Dr Kalanit Ben-Ari
The Art of Patience: How it can benefit three aspects of our lives
Over time, patience has earned itself a bad reputation. In this fast-paced world, we’ve become used to getting what we want, when we want it.
Hungry? A fast food restaurant will have your dinner on the table in five minutes. Replacing your kettle? Use next day delivery to get a new one by tomorrow morning. Dying to find out what happens next in your favourite TV show? Don’t worry - gone are the days of waiting a week - the next episode is at your fingertips on Netflix!
No wonder we’ve lost the art of patience along the way.
I see it in my day-to-day relationship counselling; couples often want fast, overnight results. I see it in parenting when children’s wants are being fulfilled even before their real needs are being understood.
Covid19 has been a good reminder that patience is important. Even with the best minds in the world working on a solution, we still don’t have the answers.

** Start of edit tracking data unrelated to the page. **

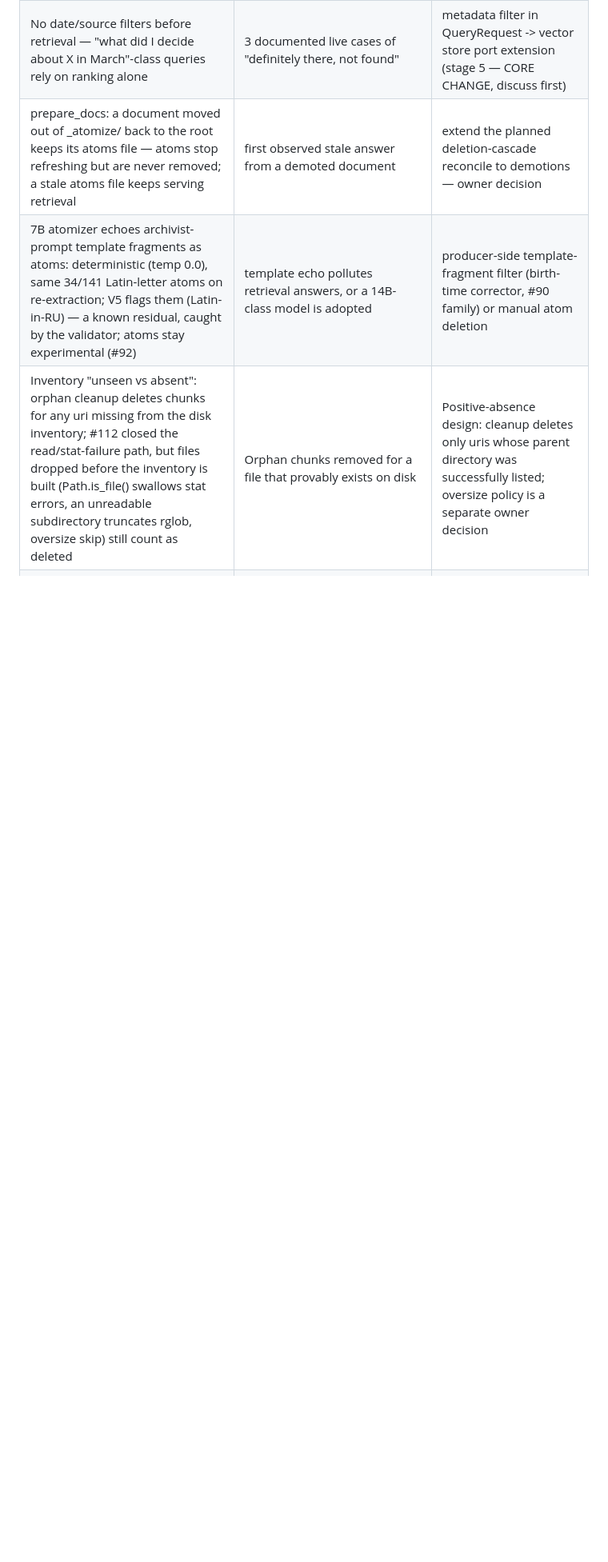
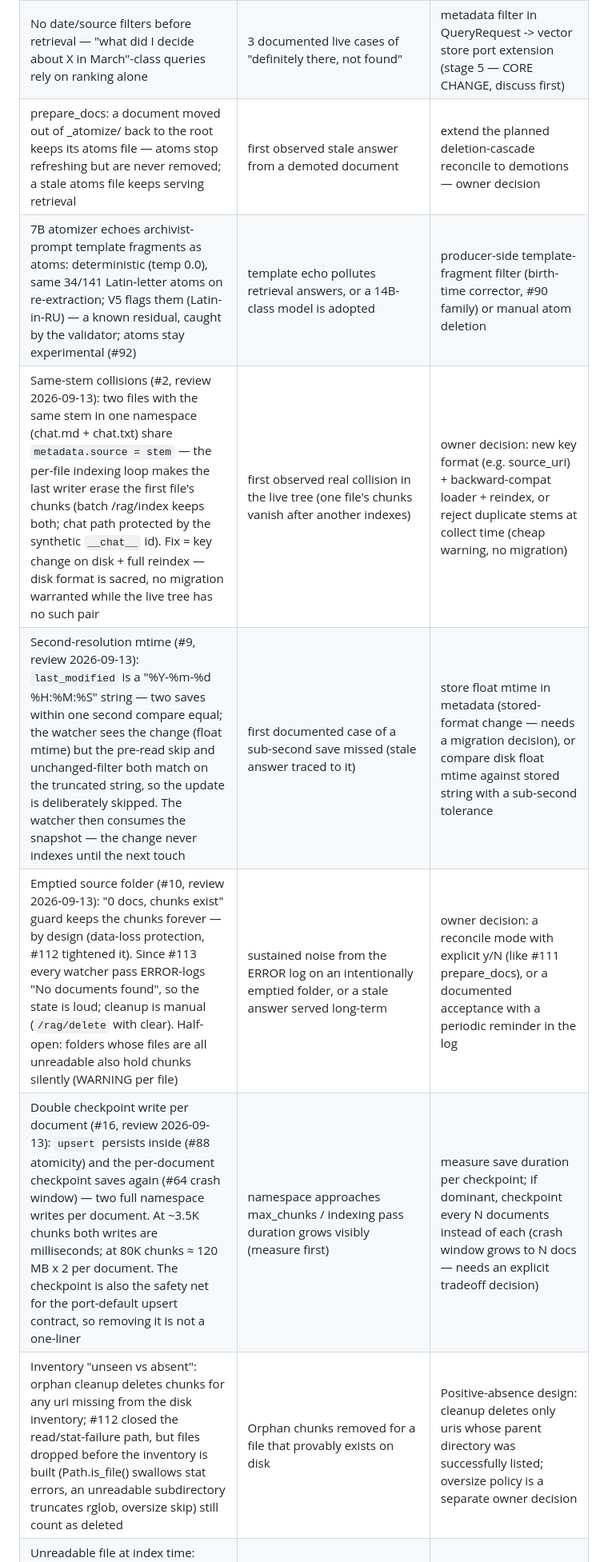
Before and after one commit to vigor19831/ai-assistant, a Markdown page: docs/drift.md, the part around one of its changes. Shown at 80% size. Drawn GitHub-style; blank space fills up the shorter version.

```diff
--- a/docs/drift.md
+++ b/docs/drift.md
@@ -172,5 +169,9 @@ above or already lives in architecture.md. Compacted 2026-09-11
 | No date/source filters before retrieval — "what did I decide about X in March"-class queries rely on ranking alone | 3 documented live cases of "definitely there, not found" | metadata filter in QueryRequest -> vector store port extension (stage 5 — CORE CHANGE, discuss first) |
 | prepare_docs: a document moved out of _atomize/ back to the root keeps its atoms file — atoms stop refreshing but are never removed; a stale atoms file keeps serving retrieval | first observed stale answer from a demoted document | extend the planned deletion-cascade reconcile to demotions — owner decision |
 | 7B atomizer echoes archivist-prompt template fragments as atoms: deterministic (temp 0.0), same 34/141 Latin-letter atoms on re-extraction; V5 flags them (Latin-in-RU) — a known residual, caught by the validator; atoms stay experimental (#92) | template echo pollutes retrieval answers, or a 14B-class model is adopted | producer-side template-fragment filter (birth-time corrector, #90 family) or manual atom deletion |
+| Same-stem collisions (#2, review 2026-09-13): two files with the same stem in one namespace (chat.md + chat.txt) share `metadata.source = stem` — the per-file indexing loop makes the last writer erase the first file's chunks (batch /rag/index keeps both; chat path protected by the synthetic `__chat__` id). Fix = key change on disk + full reindex — disk format is sacred, no migration warranted while the live tree has no such pair | first observed real collision in the live tree (one file's chunks vanish after another indexes) | owner decision: new key format (e.g. source_uri) + backward-compat loader + reindex, or reject duplicate stems at collect time (cheap warning, no migration) |
+| Second-resolution mtime (#9, review 2026-09-13): `last_modified` is a "%Y-%m-%d %H:%M:%S" string — two saves within one second compare equal; the watcher sees the change (float mtime) but the pre-read skip and unchanged-filter both match on the truncated string, so the update is deliberately skipped. The watcher then consumes the snapshot — the change never indexes until the next touch | first documented case of a sub-second save missed (stale answer traced to it) | store float mtime in metadata (stored-format change — needs a migration decision), or compare disk float mtime against stored string with a sub-second tolerance |
+| Emptied source folder (#10, review 2026-09-13): "0 docs, chunks exist" guard keeps the chunks forever — by design (data-loss protection, #112 tightened it). Since #113 every watcher pass ERROR-logs "No documents found", so the state is loud; cleanup is manual (`/rag/delete` with clear). Half-open: folders whose files are all unreadable also hold chunks silently (WARNING per file) | sustained noise from the ERROR log on an intentionally emptied folder, or a stale answer served long-term | owner decision: a reconcile mode with explicit y/N (like #111 prepare_docs), or a documented acceptance with a periodic reminder in the log |
+| Double checkpoint write per document (#16, review 2026-09-13): `upsert` persists inside (#88 atomicity) and the per-document checkpoint saves again (#64 crash window) — two full namespace writes per document. At ~3.5K chunks both writes are milliseconds; at 80K chunks ≈ 120 MB x 2 per document. The checkpoint is also the safety net for the port-default upsert contract, so removing it is not a one-liner | namespace approaches max_chunks / indexing pass duration grows visibly (measure first) | measure save duration per checkpoint; if dominant, checkpoint every N documents instead of each (crash window grows to N docs — needs an explicit tradeoff decision) |
 | Inventory "unseen vs absent": orphan cleanup deletes chunks for any uri missing from the disk inventory; #112 closed the read/stat-failure path, but files dropped before the inventory is built (Path.is_file() swallows stat errors, an unreadable subdirectory truncates rglob, oversize skip) still count as deleted | Orphan chunks removed for a file that provably exists on disk | Positive-absence design: cleanup deletes only uris whose parent directory was successfully listed; oversize policy is a separate owner decision |
 | Unreadable file at index time: chunks preserved (#112) and the failure is loud (#113), but the new content is not retried until the next file change or a manual reindex — retrying only transient failures needs a typed error taxonomy to tell them from deterministic refusals | A changed file serves stale content past the next watcher pass (watch the log for "Watcher reindex failed" + unreadable-file warnings) | Typed error taxonomy in the result channel, then a bounded retry for transient-only failures (one layer — drift #43) |
```
Also changed, not shown: other parts of docs/drift.md (+22 -25 lines).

All we can do, as individuals, is focus on doing the best we can do every day, and eventually things work out.
If you are trying to improve any aspect of your life - patience and persistence are the magic ingredients. Instead of focusing on the end result, trust the process of the journey. Be mindful to continually improve and focus on bringing the best version of yourself, with warmth and love, every day. I promise you that this time is not wasted.
So, as a trait, where can being patient help us in our day to day lives?
Patience is an important quality to teach our children. We can offer them regular opportunities to practise this - ask them to wait quietly in the supermarket queue, finish your phone call before addressing their demands, or wait until an event (such as their birthday) before giving them a special treat.
If we fulfil their wants immediately, before truly understanding what they need, we are slowly instilling bad habits and teaching them that they do not need to wait for what they want.
Not only is it wise to teach children patience, but it’s a helpful trait to have in ourselves when raising them. Be persistent with your messages and over time they will sink in.
When raising children, there are many moments of frustration. Parents can feel, at times, as though they are repeating the same messages again and again (e.g. don't talk with a full mouth!). But be confident that nothing is wasted. Keep dropping the messages with warmth and persistence and it will sink in eventually.
In our relationship
Transforming a relationship is not an overnight process - something I remind clients going through couples therapy. It takes time to re-programme your mind and develop healthy habits.
It’s the small, regular gestures of appreciation that add up to making your partner feel valued. It’s practising the art of truly listening to your partner that allows you to understand them on a deeper level. It’s daily acts of kindness that help make your relationship feel strong.
Concentrate on the small steps every day. Try expressing appreciation for something about your partner each day, offer small gestures of affection, or talk about what you’re grateful for. Over time, you’ll have the relationship you’re looking for.
If you feel that this is an area you’d like help with, you might find one of my couple workshops useful (sign up to my newsletter to be notified of dates).
If you’ve set yourself a goal - perhaps getting a promotion at work, completing a course, changing career or learning a new skill - then patience is equally as important.
Each day, focus on completing your tasks to the best of your ability and seize every opportunity. Keep your goal in mind and believe that every small step is edging you closer to towards it. Remember that setbacks are inevitable, but these simply allow us to learn and grow.
There is no magic tool for success. As the famous saying goes: “behind every overnight success is 10 years of hard work”. Trust the process and you’ll arrive at your goals in good time.
This article was written by couples therapist and parental advisor Dr Kalanit Ben-Ari. With a doctorate in Psychology, Dr Ben-Ari has worked in the field for over 20 years and runs a private clinic in Hampstead, London. She is also an author, speaker, therapist supervisor and has been the Chair of Imago UK since 2013.